DIRECTIONS FOR THIS TASK: From the material below, return every line that includes "index".

*** Opening of EXERCISE DATA ***

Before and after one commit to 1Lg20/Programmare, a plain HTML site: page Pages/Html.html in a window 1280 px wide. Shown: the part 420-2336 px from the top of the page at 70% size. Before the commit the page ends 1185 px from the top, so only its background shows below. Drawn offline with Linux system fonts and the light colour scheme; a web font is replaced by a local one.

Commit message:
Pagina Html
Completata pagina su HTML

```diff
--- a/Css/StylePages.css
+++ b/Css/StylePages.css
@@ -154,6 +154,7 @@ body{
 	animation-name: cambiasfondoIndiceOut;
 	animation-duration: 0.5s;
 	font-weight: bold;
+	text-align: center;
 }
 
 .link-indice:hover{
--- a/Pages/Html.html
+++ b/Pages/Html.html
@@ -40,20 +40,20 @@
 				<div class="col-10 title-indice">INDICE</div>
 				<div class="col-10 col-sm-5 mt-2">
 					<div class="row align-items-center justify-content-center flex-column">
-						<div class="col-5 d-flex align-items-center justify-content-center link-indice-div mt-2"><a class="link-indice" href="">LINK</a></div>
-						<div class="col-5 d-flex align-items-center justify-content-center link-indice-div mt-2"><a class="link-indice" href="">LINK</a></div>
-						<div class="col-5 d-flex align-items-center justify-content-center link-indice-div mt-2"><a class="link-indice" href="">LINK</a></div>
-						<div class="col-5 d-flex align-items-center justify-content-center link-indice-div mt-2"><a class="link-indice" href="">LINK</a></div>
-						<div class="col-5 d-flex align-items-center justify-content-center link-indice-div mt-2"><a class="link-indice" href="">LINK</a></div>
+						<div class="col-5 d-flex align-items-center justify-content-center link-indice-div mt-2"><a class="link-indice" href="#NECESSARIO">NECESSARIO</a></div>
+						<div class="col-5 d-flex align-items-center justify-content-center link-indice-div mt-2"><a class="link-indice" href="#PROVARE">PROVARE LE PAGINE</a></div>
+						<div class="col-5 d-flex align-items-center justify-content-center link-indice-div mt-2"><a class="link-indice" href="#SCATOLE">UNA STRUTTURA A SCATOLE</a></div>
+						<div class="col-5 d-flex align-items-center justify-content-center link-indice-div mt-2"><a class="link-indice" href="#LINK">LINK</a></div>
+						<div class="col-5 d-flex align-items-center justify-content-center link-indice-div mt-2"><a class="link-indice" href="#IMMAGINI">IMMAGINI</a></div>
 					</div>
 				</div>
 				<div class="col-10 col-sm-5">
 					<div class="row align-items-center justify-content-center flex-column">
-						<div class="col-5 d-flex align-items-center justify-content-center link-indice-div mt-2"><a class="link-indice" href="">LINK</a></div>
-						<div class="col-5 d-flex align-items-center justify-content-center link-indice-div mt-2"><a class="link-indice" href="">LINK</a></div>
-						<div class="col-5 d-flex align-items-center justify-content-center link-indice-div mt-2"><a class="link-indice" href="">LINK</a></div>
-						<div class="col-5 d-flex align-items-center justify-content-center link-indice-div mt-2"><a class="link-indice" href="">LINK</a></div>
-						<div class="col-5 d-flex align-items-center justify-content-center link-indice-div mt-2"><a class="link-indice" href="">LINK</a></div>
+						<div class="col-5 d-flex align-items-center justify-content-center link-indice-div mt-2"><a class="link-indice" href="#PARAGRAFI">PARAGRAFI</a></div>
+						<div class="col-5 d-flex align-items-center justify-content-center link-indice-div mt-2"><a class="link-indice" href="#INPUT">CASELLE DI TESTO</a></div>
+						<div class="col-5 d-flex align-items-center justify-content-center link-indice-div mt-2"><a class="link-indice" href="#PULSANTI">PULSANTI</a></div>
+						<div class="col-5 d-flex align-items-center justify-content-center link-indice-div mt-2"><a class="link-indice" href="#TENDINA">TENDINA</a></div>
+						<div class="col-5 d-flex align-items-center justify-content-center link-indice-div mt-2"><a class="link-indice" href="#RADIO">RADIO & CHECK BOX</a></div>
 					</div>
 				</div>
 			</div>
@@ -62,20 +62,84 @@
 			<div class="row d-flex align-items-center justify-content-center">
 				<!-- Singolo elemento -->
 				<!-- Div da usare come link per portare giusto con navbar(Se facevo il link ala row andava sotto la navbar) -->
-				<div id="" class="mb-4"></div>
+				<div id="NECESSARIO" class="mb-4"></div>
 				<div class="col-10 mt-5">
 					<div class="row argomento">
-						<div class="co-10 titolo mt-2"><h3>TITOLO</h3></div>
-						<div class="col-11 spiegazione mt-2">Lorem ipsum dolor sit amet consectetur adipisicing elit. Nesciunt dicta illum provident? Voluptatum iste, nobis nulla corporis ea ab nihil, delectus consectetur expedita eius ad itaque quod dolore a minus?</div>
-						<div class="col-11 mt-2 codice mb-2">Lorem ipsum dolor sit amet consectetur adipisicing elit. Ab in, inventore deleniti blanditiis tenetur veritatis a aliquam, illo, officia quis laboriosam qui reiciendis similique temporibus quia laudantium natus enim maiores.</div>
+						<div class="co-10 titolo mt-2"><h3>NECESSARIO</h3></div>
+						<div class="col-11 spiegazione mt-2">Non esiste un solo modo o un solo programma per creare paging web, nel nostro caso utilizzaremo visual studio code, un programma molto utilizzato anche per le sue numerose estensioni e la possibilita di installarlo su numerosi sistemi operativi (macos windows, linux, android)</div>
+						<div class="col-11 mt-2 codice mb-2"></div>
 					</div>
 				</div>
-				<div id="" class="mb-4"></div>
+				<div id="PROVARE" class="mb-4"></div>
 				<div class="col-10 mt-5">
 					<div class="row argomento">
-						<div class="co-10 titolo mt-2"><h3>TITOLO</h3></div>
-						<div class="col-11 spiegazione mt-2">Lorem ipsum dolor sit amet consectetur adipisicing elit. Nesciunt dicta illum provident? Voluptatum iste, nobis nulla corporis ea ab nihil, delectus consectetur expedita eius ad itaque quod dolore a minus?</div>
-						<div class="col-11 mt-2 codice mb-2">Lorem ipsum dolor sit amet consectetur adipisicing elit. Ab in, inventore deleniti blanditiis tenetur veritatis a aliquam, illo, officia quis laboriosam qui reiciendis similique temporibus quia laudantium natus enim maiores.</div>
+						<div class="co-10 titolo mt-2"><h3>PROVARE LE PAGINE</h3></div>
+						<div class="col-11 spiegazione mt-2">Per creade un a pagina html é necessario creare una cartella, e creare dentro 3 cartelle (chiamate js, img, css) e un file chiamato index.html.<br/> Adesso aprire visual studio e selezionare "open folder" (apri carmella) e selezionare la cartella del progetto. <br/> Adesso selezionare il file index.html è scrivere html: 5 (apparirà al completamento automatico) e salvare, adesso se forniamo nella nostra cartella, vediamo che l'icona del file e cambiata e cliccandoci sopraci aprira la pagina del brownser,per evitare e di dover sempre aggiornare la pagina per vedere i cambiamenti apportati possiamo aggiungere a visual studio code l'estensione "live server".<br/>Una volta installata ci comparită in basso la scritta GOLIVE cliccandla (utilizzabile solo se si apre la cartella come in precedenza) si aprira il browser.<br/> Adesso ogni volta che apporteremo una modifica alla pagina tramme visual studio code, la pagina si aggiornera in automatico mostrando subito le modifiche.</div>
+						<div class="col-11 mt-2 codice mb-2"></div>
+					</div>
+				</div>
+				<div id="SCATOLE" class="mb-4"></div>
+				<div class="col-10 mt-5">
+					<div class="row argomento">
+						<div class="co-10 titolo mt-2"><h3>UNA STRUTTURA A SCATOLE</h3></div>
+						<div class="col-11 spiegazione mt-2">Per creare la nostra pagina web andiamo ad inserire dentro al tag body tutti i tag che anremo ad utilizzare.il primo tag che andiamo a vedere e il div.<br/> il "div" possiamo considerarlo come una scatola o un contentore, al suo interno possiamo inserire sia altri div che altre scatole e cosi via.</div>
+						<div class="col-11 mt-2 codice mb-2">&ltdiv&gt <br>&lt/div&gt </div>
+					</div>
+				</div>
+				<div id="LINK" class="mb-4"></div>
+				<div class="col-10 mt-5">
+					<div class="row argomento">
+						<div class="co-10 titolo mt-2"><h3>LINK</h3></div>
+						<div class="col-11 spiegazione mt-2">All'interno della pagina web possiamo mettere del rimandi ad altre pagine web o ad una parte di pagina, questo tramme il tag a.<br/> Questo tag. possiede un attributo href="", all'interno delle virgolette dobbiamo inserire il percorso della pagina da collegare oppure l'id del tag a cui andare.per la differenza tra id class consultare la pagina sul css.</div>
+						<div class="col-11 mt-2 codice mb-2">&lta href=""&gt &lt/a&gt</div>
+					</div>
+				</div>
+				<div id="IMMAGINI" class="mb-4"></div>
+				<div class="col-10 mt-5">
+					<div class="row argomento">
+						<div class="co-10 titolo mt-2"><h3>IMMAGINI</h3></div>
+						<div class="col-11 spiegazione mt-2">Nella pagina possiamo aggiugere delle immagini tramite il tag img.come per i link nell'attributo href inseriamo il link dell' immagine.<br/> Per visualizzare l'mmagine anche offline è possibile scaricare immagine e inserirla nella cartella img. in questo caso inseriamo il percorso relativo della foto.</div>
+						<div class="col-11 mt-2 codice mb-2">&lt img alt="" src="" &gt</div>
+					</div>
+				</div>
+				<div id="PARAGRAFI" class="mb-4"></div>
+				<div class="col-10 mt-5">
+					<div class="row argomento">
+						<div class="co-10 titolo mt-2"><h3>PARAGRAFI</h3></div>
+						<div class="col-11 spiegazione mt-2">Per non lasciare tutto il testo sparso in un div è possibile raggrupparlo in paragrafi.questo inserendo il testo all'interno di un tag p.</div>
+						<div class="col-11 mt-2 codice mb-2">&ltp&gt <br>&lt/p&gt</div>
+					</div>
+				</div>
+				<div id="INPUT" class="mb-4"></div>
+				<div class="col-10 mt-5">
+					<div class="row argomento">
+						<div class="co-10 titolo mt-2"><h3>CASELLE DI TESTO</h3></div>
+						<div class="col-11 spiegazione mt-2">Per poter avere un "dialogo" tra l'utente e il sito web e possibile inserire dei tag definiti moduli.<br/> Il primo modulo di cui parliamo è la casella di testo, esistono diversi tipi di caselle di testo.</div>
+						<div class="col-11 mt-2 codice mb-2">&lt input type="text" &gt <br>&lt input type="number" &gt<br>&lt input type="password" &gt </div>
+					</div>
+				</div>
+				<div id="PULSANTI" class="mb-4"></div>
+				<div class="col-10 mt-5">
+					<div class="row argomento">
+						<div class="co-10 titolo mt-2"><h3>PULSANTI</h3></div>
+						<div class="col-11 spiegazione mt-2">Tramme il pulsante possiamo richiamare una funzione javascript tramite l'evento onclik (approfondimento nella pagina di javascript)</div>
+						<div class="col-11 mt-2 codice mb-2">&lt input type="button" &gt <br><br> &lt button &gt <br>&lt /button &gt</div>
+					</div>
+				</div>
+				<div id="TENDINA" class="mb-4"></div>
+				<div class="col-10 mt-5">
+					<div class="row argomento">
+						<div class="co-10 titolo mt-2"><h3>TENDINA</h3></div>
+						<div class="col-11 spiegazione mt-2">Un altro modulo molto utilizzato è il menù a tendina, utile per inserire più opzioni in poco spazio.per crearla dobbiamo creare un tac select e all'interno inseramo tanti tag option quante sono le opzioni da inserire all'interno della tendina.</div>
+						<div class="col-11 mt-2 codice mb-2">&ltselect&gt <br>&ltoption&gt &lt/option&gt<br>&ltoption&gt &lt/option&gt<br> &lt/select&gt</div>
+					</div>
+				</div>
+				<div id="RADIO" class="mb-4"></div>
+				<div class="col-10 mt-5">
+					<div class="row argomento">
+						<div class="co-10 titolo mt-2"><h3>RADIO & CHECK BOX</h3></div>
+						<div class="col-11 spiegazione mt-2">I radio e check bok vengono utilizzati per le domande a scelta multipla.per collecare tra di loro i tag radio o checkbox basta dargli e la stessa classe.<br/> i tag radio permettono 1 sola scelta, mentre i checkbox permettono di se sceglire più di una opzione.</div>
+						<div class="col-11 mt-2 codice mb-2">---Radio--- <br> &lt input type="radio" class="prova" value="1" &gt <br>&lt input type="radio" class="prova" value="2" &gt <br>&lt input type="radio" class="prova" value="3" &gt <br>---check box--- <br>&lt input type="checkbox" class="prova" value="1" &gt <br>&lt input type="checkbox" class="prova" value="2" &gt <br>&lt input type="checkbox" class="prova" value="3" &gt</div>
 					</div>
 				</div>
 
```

*** Close of EXERCISE DATA ***
*** Opening of EXERCISE DATA ***

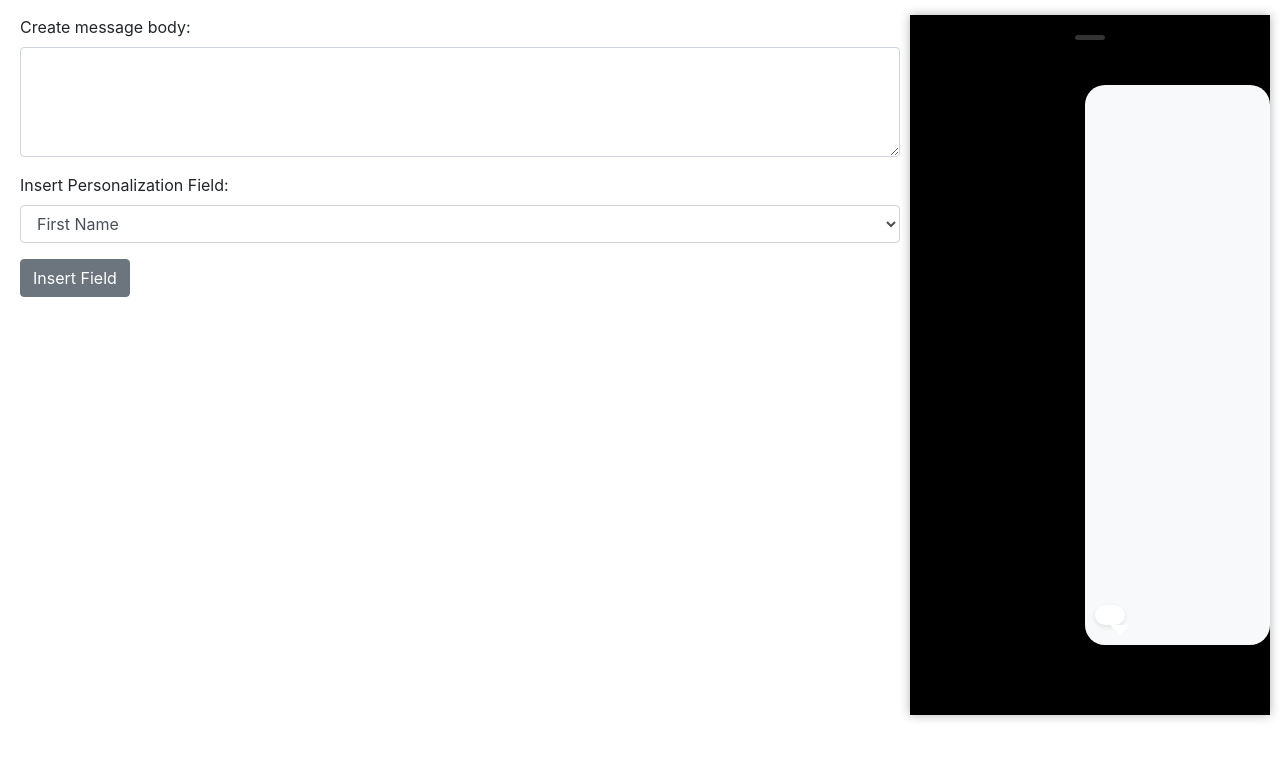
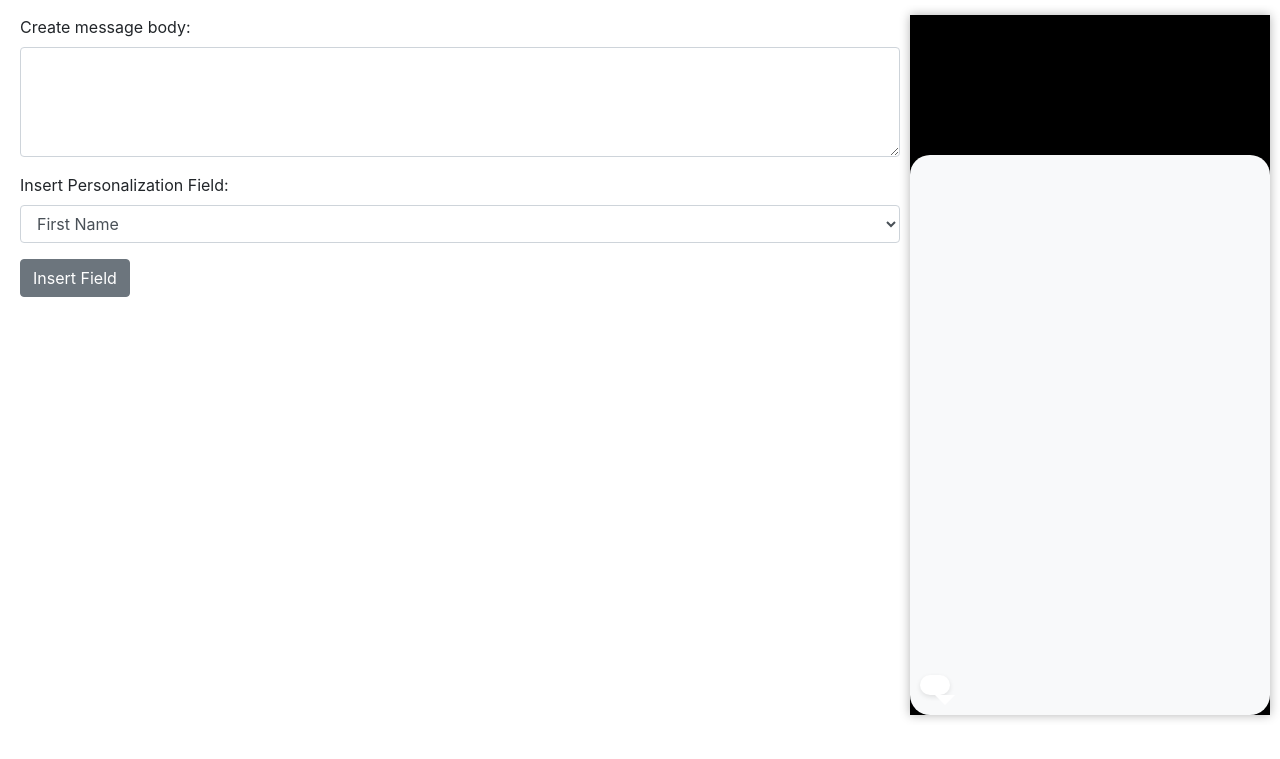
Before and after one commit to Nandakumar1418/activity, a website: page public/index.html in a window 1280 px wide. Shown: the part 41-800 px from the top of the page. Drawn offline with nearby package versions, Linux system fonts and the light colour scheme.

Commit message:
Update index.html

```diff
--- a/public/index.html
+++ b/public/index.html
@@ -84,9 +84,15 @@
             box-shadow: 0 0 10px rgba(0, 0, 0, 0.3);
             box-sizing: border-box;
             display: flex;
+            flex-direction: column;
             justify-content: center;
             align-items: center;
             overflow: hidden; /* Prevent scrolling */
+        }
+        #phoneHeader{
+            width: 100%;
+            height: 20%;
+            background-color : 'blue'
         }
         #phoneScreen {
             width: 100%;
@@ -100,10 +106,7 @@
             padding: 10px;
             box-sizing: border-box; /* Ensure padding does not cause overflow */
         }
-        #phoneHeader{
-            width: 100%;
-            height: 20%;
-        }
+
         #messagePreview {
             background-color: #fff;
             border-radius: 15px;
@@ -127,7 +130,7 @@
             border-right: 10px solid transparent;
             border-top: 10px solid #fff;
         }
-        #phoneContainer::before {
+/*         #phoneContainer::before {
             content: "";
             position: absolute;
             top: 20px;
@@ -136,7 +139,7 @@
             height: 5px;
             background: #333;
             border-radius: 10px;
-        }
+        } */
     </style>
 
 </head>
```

*** Close of EXERCISE DATA ***
*** Opening of EXERCISE DATA ***

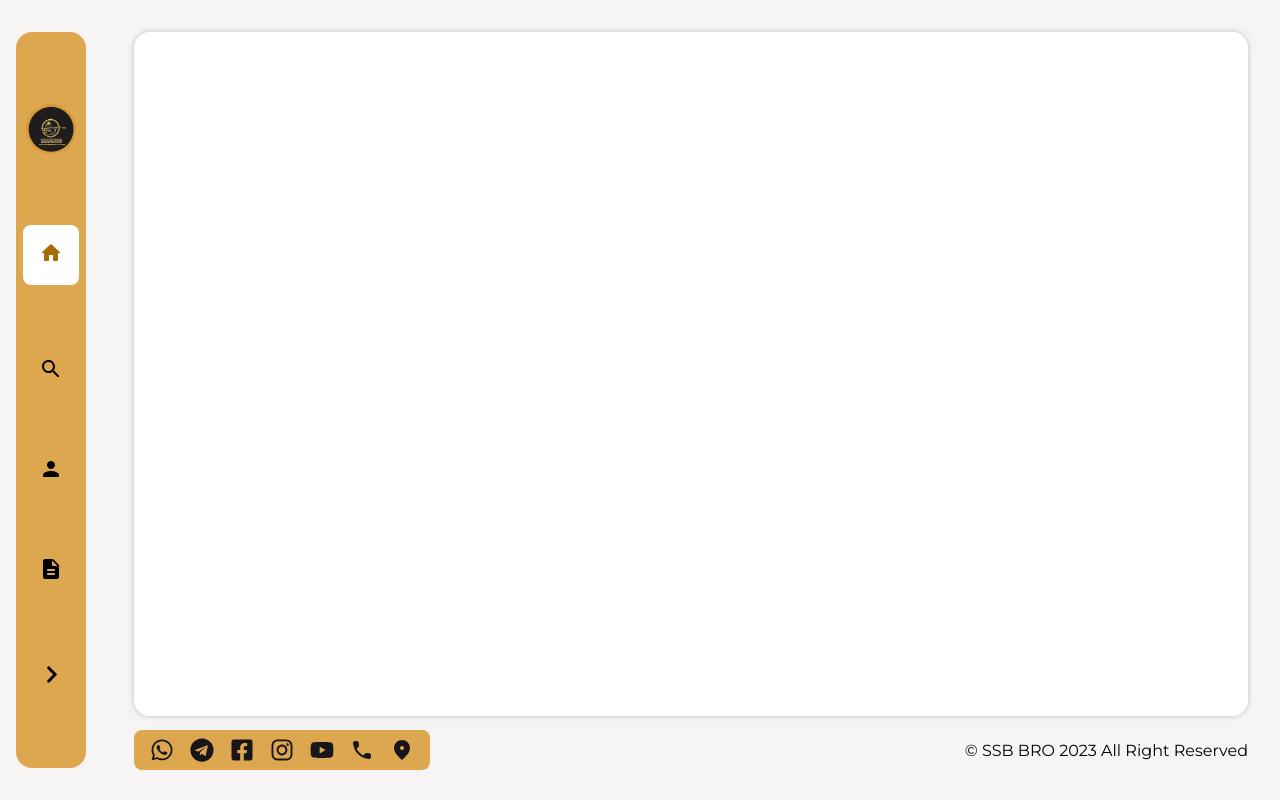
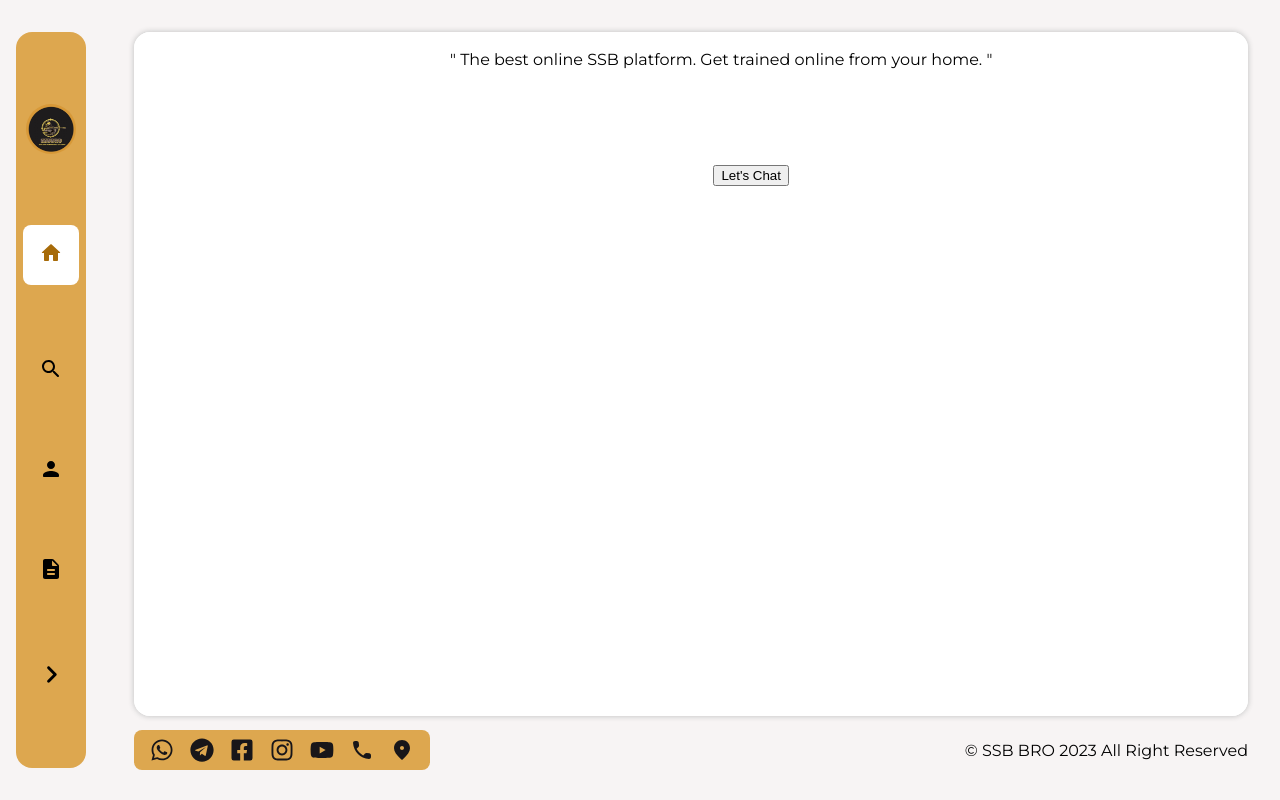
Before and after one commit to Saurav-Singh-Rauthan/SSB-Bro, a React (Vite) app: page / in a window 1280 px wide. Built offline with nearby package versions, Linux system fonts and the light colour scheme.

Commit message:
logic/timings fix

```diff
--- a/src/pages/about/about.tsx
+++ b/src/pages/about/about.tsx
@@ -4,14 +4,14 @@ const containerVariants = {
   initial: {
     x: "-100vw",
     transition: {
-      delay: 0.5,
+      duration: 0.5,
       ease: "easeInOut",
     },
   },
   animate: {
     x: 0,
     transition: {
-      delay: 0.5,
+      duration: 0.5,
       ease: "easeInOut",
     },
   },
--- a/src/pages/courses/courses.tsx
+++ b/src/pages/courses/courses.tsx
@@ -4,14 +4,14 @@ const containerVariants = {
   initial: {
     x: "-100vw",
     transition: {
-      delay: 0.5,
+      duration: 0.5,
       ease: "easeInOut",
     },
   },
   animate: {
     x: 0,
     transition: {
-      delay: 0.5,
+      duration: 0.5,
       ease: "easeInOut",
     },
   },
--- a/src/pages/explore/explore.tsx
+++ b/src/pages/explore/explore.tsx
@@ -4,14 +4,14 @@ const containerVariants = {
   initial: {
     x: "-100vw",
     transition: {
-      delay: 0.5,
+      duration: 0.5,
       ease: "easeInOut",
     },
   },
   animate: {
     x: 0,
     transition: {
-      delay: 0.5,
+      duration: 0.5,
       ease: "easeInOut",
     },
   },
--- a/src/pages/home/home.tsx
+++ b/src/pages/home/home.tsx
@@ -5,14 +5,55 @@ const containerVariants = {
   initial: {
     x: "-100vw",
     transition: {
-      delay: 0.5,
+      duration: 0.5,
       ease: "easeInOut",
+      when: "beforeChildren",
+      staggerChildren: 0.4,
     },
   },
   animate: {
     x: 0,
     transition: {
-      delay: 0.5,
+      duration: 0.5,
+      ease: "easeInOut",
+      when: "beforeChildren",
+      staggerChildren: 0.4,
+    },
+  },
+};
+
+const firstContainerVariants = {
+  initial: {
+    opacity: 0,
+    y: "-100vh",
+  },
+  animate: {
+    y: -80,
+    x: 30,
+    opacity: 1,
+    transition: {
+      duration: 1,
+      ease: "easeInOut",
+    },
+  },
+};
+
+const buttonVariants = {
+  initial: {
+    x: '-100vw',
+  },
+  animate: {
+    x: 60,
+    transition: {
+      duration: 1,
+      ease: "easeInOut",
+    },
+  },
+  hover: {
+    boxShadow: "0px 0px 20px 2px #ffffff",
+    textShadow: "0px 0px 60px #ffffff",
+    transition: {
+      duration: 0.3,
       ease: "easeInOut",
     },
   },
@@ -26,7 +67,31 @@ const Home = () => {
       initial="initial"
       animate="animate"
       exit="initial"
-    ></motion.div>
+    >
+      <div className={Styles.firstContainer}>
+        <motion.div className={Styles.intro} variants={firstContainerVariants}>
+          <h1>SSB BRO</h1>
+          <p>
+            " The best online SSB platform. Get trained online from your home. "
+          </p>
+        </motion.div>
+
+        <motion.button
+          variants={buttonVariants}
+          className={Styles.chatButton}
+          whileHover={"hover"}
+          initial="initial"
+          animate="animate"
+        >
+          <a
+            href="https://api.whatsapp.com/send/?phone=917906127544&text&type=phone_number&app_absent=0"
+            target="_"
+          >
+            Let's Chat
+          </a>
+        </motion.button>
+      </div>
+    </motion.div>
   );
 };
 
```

*** Close of EXERCISE DATA ***

SOLUTION TO THE PROBLEM:
+						<div class="col-11 spiegazione mt-2">Per creade un a pagina html é necessario creare una cartella, e creare dentro 3 cartelle (chiamate js, img, css) e un file chiamato index.html.<br/> Adesso aprire visual studio e selezionare "open folder" (apri carmella) e selezionare la cartella del progetto. <br/> Adesso selezionare il file index.html è scrivere html: 5 (apparirà al completamento automatico) e salvare, adesso se forniamo nella nostra cartella, vediamo che l'icona del file e cambiata e cliccandoci sopraci aprira la pagina del brownser,per evitare e di dover sempre aggiornare la pagina per vedere i cambiamenti apportati possiamo aggiungere a visual studio code l'estensione "live server".<br/>Una volta installata ci comparită in basso la scritta GOLIVE cliccandla (utilizzabile solo se si apre la cartella come in precedenza) si aprira il browser.<br/> Adesso ogni volta che apporteremo una modifica alla pagina tramme visual studio code, la pagina si aggiornera in automatico mostrando subito le modifiche.</div>
Before and after one commit to Nandakumar1418/activity, a website: page public/index.html in a window 1280 px wide. Shown: the part 41-800 px from the top of the page. Drawn offline with nearby package versions, Linux system fonts and the light colour scheme.
Update index.html
--- a/public/index.html
+++ b/public/index.html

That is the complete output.